Prompt:
Some lines in the material below hold the word "ipynb". Copy all of them.

Input material:
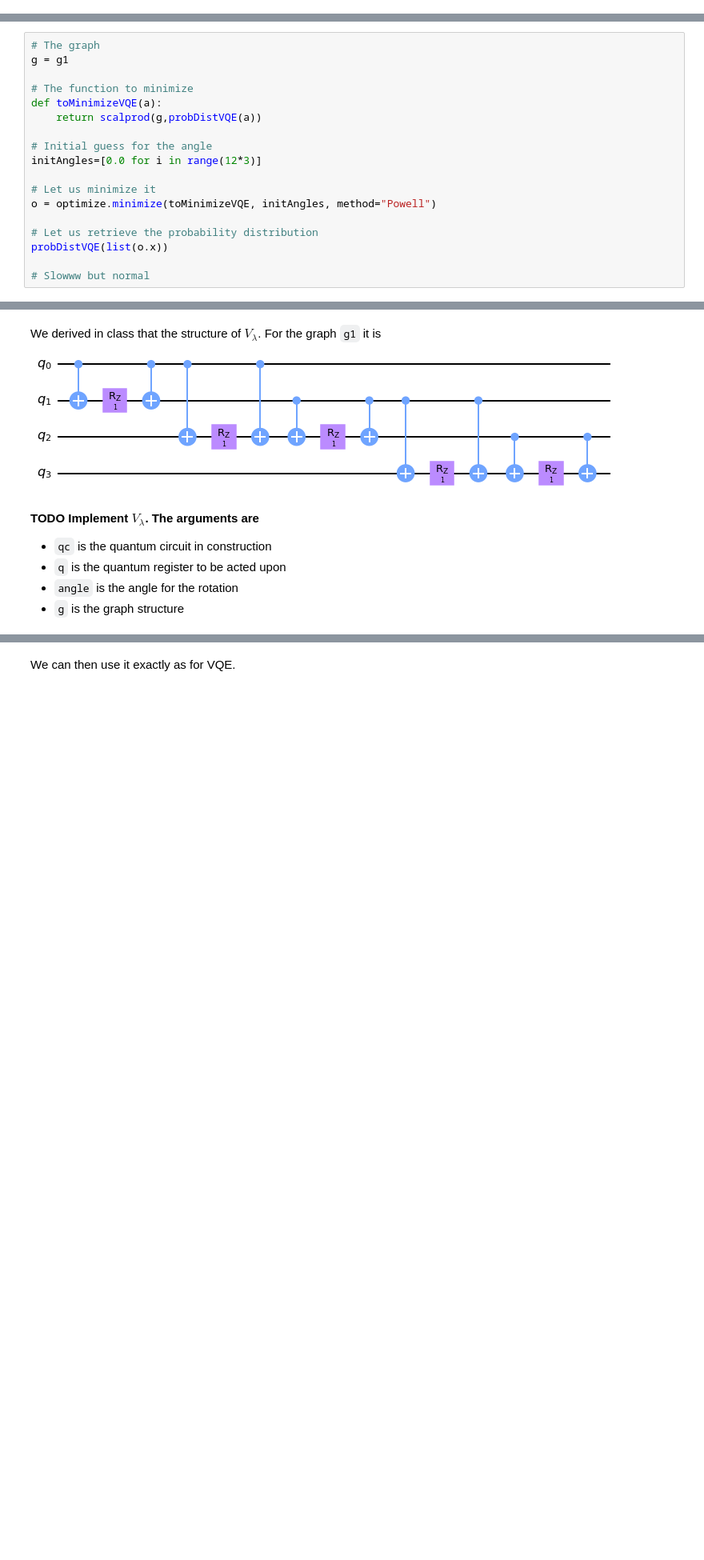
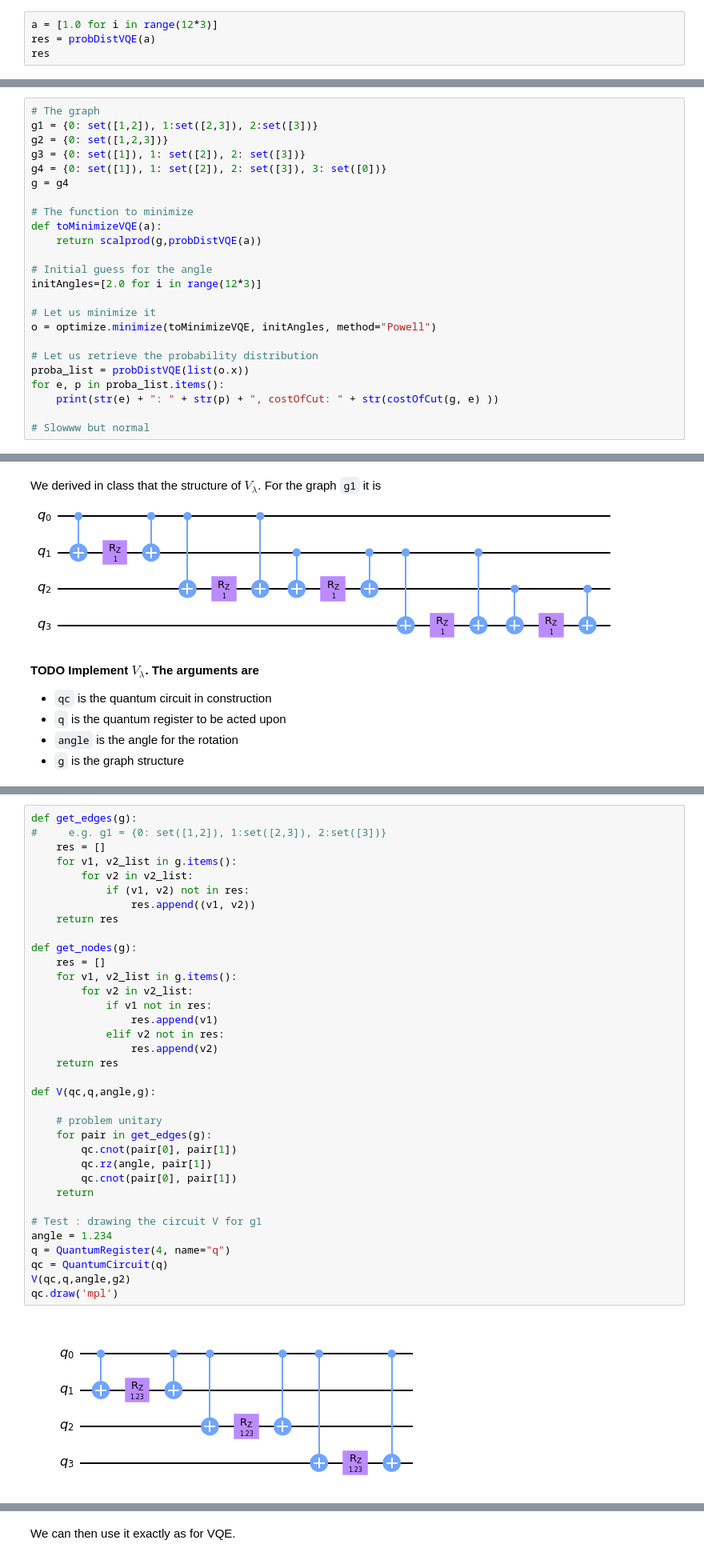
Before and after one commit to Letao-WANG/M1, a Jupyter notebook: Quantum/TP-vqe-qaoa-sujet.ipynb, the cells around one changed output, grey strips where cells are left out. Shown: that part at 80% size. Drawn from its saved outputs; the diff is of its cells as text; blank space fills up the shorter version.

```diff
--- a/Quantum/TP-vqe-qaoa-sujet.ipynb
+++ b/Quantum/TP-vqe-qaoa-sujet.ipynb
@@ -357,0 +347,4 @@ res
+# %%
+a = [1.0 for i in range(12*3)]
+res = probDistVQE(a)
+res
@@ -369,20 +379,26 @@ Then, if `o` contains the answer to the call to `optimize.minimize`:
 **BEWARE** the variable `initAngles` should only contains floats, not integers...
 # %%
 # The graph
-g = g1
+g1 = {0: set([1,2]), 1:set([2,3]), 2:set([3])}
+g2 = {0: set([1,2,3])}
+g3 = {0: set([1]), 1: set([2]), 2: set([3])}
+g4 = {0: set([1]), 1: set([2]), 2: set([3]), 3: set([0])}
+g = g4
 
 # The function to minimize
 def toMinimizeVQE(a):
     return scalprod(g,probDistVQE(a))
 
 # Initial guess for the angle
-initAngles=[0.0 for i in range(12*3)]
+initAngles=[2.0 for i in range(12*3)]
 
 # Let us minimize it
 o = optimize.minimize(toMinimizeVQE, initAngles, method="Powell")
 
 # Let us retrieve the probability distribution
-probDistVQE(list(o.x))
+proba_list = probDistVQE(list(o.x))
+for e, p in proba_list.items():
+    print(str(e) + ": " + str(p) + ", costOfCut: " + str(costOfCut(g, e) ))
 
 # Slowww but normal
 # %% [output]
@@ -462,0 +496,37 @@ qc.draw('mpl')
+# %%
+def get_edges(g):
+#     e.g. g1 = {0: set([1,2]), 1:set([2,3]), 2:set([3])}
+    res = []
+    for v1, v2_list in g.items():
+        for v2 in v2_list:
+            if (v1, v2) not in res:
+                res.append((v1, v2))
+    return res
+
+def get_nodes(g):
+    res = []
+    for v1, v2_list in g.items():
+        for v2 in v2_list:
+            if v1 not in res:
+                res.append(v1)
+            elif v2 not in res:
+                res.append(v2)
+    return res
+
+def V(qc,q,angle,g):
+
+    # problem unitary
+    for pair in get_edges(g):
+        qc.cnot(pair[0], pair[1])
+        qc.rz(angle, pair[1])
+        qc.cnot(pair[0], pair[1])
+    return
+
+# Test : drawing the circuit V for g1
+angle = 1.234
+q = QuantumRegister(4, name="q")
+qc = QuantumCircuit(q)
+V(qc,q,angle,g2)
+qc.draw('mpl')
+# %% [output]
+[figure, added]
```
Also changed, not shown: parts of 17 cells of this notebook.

Result for this task:
Before and after one commit to Letao-WANG/M1, a Jupyter notebook: Quantum/TP-vqe-qaoa-sujet.ipynb, the cells around one changed output, grey strips where cells are left out. Shown: that part at 80% size. Drawn from its saved outputs; the diff is of its cells as text; blank space fills up the shorter version.
--- a/Quantum/TP-vqe-qaoa-sujet.ipynb
+++ b/Quantum/TP-vqe-qaoa-sujet.ipynb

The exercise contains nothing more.